Visitors to PoliticalFest during the Democratic National Convention this summer will be able to indulge in a political museum and fair of sorts fashioned after such professional sports festivals as FanFest and JamFest.
People will be able to sit at a news anchor's desk and read from a teleprompter, see videos of old campaign commercials and a mini replica of the White House. And there will, of course, be plenty of T-shirts and political souvenirs for sale.
PoliticalFest will be the one large convention event open to the public.
As many as 50,000 people are expected to attend the convention July 25-28 at the Wells Fargo Center, where the Democratic candidates for president and vice president will be nominated by the party. PoliticalFest, to open at the Pennsylvania Convention Center a few days before and during the convention, is also expected to draw tens of thousands of people.
Peter Kiley, a vice president at C-SPAN, who is helping coordinate C-SPAN's exhibit at PoliticalFest, said that Philadelphia's PoliticalFest in 2000 was the first of its kind and the best he has seen so far at any convention.
"Philadelphia's is great, just sheer size - there's lots of good stuff," he said.
The first PoliticalFest was held during the 2000 Republican National Convention, the last time Philadelphia hosted a convention. It was the brainchild of former mayor and governor Ed Rendell, who is helping organize the 2016 convention and PoliticalFest.
"It's a great way of integrating people with the convention," Rendell said last week. "It's like Alice in Wonderland for anyone interested in politics."

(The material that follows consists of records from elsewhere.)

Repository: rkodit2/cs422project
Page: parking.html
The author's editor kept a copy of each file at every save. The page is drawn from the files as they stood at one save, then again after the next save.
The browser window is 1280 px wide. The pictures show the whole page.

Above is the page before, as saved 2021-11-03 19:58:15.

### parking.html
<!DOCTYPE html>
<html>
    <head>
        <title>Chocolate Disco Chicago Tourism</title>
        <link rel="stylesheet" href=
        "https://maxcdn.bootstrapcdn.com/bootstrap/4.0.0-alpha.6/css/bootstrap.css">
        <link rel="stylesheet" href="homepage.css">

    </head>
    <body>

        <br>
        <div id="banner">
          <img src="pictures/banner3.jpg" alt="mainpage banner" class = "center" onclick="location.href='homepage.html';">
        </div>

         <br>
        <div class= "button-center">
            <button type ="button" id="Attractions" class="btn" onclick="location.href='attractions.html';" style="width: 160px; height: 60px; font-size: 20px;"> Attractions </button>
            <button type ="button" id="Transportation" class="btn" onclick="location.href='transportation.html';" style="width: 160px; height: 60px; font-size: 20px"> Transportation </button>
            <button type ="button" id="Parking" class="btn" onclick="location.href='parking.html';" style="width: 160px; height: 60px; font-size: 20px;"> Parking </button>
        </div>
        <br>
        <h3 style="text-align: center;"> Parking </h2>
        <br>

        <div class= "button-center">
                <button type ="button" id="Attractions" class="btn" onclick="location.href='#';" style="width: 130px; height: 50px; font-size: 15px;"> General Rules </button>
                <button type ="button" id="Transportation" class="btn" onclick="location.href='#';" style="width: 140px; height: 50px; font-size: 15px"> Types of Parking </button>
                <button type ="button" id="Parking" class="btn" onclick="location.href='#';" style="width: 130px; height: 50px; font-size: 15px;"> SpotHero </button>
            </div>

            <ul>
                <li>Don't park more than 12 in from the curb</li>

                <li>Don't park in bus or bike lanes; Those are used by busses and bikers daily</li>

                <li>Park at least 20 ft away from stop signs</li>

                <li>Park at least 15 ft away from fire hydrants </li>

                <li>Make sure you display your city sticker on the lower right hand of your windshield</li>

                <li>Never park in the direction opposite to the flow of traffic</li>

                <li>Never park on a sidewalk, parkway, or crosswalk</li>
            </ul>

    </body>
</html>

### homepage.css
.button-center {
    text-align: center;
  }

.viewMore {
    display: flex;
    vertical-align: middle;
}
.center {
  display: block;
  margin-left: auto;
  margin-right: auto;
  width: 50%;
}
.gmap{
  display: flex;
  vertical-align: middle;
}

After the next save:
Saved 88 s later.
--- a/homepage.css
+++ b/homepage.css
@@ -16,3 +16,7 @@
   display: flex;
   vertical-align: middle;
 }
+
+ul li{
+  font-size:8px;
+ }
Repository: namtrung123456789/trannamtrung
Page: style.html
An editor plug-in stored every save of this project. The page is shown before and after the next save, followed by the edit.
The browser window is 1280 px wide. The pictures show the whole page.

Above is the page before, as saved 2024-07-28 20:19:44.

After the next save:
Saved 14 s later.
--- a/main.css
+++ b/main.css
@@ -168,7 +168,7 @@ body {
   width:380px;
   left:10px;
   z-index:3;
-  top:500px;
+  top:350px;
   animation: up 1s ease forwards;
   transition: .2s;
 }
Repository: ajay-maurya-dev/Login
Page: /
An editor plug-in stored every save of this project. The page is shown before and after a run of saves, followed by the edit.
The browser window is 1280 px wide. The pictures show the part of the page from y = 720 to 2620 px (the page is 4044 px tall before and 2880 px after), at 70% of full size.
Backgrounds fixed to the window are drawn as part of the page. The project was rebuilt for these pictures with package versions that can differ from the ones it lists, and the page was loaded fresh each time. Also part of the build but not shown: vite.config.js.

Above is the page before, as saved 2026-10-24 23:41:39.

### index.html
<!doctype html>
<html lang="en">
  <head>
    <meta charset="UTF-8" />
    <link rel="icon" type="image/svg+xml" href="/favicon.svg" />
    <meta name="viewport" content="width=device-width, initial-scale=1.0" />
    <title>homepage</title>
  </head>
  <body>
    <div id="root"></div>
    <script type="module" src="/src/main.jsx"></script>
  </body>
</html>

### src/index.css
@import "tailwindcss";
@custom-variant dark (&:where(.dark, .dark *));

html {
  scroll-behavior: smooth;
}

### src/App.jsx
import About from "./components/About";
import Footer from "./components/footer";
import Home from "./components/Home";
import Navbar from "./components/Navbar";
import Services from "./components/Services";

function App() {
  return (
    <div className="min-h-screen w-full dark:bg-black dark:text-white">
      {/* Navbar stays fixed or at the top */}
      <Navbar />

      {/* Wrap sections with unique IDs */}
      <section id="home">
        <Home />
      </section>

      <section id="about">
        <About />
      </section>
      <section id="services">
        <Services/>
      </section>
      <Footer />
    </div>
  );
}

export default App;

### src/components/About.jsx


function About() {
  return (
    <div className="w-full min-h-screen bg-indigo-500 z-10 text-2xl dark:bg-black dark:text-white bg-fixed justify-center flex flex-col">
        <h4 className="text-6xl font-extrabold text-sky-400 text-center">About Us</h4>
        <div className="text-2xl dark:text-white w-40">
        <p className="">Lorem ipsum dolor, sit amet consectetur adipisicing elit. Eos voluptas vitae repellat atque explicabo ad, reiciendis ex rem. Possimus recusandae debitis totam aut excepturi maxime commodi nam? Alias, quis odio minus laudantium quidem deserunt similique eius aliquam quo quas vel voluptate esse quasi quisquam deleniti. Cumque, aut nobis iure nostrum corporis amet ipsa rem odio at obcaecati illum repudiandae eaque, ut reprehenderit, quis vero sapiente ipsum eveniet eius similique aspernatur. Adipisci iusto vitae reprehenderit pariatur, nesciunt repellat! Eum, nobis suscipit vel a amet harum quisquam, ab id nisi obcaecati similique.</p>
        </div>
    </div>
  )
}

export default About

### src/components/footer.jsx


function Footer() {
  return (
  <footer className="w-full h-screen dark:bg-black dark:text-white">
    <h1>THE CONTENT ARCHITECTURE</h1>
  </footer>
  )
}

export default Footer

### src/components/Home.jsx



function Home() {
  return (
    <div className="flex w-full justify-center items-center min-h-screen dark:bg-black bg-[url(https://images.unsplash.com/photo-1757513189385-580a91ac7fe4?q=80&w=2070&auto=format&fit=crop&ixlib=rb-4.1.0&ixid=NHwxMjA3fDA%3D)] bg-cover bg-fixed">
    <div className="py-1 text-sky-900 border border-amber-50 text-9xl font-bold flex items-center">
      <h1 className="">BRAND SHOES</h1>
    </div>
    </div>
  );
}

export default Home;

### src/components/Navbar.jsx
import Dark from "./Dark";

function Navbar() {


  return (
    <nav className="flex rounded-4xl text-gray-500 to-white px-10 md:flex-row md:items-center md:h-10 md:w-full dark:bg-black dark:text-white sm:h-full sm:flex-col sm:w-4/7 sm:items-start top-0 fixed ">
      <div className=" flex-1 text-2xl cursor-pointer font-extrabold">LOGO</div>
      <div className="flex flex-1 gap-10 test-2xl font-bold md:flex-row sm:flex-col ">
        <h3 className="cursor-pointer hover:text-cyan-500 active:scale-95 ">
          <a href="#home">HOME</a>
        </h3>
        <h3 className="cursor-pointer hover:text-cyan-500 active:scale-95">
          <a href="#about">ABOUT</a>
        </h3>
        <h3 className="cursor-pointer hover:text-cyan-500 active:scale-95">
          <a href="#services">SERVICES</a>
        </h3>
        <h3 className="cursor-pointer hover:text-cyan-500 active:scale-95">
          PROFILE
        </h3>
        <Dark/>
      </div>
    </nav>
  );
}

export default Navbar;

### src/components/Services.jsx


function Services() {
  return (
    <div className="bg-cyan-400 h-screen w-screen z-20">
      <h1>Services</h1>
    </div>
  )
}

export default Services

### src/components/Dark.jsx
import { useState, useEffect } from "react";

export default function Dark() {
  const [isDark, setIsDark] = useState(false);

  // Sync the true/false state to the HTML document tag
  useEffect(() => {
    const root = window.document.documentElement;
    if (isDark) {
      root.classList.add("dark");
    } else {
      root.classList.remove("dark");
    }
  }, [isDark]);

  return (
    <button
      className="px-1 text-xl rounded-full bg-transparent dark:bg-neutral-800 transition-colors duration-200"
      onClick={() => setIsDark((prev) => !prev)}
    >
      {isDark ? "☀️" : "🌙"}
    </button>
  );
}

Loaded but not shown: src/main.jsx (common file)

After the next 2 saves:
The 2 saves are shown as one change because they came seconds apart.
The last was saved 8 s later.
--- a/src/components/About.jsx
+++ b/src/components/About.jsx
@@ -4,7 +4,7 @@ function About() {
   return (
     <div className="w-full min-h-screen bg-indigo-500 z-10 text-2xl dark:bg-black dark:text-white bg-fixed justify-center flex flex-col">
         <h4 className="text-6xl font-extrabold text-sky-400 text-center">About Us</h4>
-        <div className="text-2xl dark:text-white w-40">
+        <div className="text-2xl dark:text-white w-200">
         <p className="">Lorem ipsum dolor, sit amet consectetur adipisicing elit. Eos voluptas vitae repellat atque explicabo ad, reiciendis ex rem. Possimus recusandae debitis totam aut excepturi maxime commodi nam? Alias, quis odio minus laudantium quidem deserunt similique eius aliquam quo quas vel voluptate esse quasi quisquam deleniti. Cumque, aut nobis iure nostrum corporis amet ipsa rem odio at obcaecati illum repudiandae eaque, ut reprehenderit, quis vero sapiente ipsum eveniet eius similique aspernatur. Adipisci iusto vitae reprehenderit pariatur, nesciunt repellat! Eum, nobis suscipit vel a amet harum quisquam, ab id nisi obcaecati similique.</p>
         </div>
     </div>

The space for the 2016 PoliticalFest will be 125,000 square feet, half of the space in 2000 that drew more than 80,000. Anna Adams-Sarthou, DNC host committee spokeswoman, said the hall chosen for PoliticalFest 2016 was what was available at the Convention Center.
But the committee is looking to have a similar amount of items as it had in 2000, she said.
Just last week, the DNC host committee that is organizing PoliticalFest was in talks with the JFK Presidential Library and Museum to get a digitized color copy of John F. Kennedy's 1961 inauguration speech in full. Other presidential libraries will also be lending items to the event, Adams-Sarthou said.
Rendell said he will be reaching out to big-name Democrats to get them to sign up for some games, such as a political-style Jeopardy. (Rendell envisions maybe former House Speaker Nancy Pelosi and New York Senator Chuck Schumer going head-to-head) and also a political-type Family Feud (he would like to involve some House Democrats.)
The host committee, which has a fund-raising goal of $85 million for the entire DNC event, estimates that PoliticalFest will cost $1 million of that.
The interactive political exhibition will also likely display a former presidential Air Force One (sans the wings) or limousine, Rendell said.
C-SPAN will be bringing its 2016 campaign bus, which people can enter and take interactive quizzes on politics and government, Kiley said. The news company will also have a political history wall of timelines and interesting facts, and it will bring its collection of presidential oil portraits painted by artist Chas Fagan.
Kiley hopes that PoliticalFest will be an opportunity for children and young adults to get interested in politics. He said the event should "let young people know . . . what critical role campaigns have. Outcomes are consequential, even to high school students."
PoliticalFest is tentatively scheduled to open July 22. Admission will be $15 for adults and $5 for children.